Operation Rescue recently uncovered information about a California abortionist practicing at a Wichita abortion facility after allegedly being exposed to the coronavirus. Pro-life advocates believe the abortionist was not tested for the virus and could be spreading it to patients.

Another abortionist may be practicing at the Wichita facility without a license. “The abortionist on duty over the eventful weekend was believed to be a former Trust Women abortionist named Cheryl Chastine, who allowed her Kansas medical license to expire in 2016, after quitting her job in Wichita.  It has not been renewed. Chastine is also not listed on Trust Women’s current 24-hour consent form as required by law,” according to the pro-life organization.

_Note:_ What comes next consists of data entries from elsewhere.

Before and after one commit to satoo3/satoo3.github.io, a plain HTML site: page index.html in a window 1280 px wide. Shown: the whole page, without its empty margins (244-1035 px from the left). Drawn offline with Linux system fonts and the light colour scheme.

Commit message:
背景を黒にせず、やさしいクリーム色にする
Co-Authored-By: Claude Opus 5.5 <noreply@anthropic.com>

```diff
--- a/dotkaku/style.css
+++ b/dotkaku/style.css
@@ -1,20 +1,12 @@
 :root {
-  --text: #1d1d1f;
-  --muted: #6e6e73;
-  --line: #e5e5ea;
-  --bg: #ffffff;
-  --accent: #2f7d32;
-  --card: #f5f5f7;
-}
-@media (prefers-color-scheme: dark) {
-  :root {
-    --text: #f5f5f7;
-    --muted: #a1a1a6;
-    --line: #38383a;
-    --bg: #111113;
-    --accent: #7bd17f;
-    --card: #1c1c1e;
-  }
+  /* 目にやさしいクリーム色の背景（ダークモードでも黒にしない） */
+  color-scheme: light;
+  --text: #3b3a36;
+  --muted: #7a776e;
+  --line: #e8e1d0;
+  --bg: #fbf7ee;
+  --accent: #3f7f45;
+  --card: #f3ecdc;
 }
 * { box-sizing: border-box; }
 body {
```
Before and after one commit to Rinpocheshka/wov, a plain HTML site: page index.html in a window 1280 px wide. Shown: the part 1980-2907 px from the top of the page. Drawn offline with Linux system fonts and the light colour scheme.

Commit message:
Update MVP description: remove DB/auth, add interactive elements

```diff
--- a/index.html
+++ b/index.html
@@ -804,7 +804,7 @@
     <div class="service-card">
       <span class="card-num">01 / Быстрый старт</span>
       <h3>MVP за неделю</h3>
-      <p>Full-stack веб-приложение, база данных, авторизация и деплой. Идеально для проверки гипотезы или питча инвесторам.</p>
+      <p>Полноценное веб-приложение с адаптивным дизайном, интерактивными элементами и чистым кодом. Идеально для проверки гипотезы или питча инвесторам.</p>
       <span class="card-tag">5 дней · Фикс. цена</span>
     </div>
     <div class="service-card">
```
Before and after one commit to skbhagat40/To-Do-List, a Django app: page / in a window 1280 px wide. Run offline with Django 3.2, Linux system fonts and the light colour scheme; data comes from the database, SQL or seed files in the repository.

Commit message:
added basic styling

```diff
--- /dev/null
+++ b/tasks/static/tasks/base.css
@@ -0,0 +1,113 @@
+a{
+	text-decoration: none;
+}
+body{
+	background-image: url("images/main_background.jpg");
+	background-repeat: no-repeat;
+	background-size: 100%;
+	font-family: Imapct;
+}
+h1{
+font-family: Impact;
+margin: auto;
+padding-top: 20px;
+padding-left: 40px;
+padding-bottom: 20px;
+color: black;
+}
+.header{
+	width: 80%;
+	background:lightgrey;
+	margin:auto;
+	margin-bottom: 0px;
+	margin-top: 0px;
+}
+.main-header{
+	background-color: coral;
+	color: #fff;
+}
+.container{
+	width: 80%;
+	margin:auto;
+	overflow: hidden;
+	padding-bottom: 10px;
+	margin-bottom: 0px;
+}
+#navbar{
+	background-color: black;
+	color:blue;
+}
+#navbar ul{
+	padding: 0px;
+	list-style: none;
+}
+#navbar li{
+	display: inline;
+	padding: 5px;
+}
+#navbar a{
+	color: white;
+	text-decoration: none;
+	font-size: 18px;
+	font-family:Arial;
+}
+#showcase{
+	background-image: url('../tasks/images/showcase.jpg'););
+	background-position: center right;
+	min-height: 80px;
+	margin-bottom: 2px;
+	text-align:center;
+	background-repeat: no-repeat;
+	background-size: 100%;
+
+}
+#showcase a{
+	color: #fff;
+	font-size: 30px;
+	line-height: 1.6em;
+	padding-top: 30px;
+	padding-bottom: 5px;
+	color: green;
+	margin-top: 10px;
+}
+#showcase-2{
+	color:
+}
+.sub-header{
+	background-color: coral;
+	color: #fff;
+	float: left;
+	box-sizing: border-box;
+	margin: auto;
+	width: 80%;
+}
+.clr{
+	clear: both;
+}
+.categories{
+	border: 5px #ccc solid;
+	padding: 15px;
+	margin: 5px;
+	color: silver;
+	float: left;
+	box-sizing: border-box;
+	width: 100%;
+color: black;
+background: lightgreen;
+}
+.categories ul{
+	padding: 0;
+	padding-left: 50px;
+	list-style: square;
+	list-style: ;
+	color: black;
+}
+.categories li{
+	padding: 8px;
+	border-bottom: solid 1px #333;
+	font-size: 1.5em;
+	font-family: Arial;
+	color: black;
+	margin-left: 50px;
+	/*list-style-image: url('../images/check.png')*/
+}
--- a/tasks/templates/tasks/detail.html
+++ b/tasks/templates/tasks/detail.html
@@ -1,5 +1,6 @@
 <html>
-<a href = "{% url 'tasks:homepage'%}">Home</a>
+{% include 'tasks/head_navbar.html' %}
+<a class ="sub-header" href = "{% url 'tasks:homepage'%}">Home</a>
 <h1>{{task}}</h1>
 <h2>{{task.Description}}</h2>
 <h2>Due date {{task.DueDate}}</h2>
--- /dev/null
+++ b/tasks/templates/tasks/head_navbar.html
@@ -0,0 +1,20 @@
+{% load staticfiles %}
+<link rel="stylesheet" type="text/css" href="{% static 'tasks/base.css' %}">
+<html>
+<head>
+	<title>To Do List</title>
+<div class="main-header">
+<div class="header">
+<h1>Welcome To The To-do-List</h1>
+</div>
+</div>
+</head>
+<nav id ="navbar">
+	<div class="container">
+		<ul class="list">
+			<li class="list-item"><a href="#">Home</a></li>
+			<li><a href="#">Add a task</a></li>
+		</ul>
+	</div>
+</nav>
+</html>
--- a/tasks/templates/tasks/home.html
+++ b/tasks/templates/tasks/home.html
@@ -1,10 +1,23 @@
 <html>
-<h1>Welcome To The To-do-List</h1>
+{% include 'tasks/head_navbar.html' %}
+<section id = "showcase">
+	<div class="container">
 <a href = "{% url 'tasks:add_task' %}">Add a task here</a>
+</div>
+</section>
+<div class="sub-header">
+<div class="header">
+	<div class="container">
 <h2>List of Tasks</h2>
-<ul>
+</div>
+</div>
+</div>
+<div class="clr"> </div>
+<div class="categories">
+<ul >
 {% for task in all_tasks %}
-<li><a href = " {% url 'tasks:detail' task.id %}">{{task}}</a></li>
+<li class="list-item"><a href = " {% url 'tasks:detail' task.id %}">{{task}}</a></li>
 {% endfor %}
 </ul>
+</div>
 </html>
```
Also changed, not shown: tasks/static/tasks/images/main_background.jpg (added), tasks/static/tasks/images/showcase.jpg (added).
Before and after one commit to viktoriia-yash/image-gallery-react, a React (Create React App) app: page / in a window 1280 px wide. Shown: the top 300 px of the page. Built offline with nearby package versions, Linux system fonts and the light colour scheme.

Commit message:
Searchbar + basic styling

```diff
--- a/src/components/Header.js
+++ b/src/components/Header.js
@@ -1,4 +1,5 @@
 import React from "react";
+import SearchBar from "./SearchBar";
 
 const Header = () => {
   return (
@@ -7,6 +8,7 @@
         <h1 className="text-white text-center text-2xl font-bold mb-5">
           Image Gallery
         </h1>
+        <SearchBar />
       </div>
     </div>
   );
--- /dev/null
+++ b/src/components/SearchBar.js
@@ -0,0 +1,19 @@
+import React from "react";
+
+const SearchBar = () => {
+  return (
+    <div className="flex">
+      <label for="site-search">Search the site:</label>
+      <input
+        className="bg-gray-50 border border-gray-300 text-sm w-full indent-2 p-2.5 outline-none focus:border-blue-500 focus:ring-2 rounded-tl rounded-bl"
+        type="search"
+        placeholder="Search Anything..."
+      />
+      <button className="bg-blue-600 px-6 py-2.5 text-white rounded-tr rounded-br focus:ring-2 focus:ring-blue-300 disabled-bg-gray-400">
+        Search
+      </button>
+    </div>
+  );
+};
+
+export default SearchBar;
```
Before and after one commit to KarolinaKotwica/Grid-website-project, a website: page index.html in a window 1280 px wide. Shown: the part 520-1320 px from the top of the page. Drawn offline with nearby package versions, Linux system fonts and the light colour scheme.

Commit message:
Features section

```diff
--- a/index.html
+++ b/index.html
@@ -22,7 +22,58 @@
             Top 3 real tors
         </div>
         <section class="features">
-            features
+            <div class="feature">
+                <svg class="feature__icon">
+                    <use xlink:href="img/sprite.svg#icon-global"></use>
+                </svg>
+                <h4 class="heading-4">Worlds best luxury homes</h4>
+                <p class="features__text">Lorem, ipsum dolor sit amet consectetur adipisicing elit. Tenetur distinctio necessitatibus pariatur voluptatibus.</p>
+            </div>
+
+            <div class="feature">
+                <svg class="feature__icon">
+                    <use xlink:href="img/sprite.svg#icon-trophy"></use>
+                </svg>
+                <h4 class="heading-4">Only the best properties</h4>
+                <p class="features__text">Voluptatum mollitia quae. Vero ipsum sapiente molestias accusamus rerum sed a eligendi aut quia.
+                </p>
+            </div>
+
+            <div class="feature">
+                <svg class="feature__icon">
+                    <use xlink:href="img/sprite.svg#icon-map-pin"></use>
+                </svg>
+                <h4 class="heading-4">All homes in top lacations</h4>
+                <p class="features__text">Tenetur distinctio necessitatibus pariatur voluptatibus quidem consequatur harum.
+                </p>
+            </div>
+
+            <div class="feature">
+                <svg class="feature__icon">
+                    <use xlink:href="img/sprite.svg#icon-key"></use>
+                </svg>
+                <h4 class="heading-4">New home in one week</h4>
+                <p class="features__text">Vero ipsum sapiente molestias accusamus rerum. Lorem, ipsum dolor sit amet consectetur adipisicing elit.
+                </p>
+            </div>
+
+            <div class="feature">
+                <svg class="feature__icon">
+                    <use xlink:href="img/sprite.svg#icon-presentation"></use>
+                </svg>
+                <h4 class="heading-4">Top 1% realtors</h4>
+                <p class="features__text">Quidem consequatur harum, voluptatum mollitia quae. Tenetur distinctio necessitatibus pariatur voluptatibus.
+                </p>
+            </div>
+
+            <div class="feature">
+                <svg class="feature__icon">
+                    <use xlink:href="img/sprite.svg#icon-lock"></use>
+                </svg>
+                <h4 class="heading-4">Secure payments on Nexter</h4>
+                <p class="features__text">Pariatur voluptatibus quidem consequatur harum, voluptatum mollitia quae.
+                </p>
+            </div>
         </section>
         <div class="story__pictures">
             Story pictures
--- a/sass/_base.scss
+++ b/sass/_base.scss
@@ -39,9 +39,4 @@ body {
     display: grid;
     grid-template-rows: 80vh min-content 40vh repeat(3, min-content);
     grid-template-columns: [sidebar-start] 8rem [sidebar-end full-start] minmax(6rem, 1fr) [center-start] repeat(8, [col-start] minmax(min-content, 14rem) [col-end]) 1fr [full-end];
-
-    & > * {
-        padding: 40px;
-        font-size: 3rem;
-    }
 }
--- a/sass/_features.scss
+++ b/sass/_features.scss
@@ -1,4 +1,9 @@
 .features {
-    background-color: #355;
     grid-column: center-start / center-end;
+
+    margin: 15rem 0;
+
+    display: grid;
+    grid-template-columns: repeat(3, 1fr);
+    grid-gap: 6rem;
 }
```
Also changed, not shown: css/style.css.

In response to these concerns, the Sedgwick County Commissioners approved a recommendation last week urging Kelly and the Kansas Department of Health and Environment to include elective abortions in their restrictions on non-essential health care.

Writer C. Mitchell Shaw commented on the troubling situation:

Government is often mocked for its inefficiency, but in this case, the Kansas Supreme Court acted with extreme efficiency to trample the rights of church-goers. Perhaps the issue was never one of efficiency, but of priorities.

… A Kansan can visit a crowded abortion clinic and obtain an “elective surgery” to kill her unborn child without threat of arrest. But if a Kansan attends a religious service with even 11 people present and spread out widely across a building that seats hundreds, they all face arrest and prosecution.

That is the very definition of religious suppression by the state.

It also is a sign of politicians’ true priorities, ones that elevate certain human lives above others.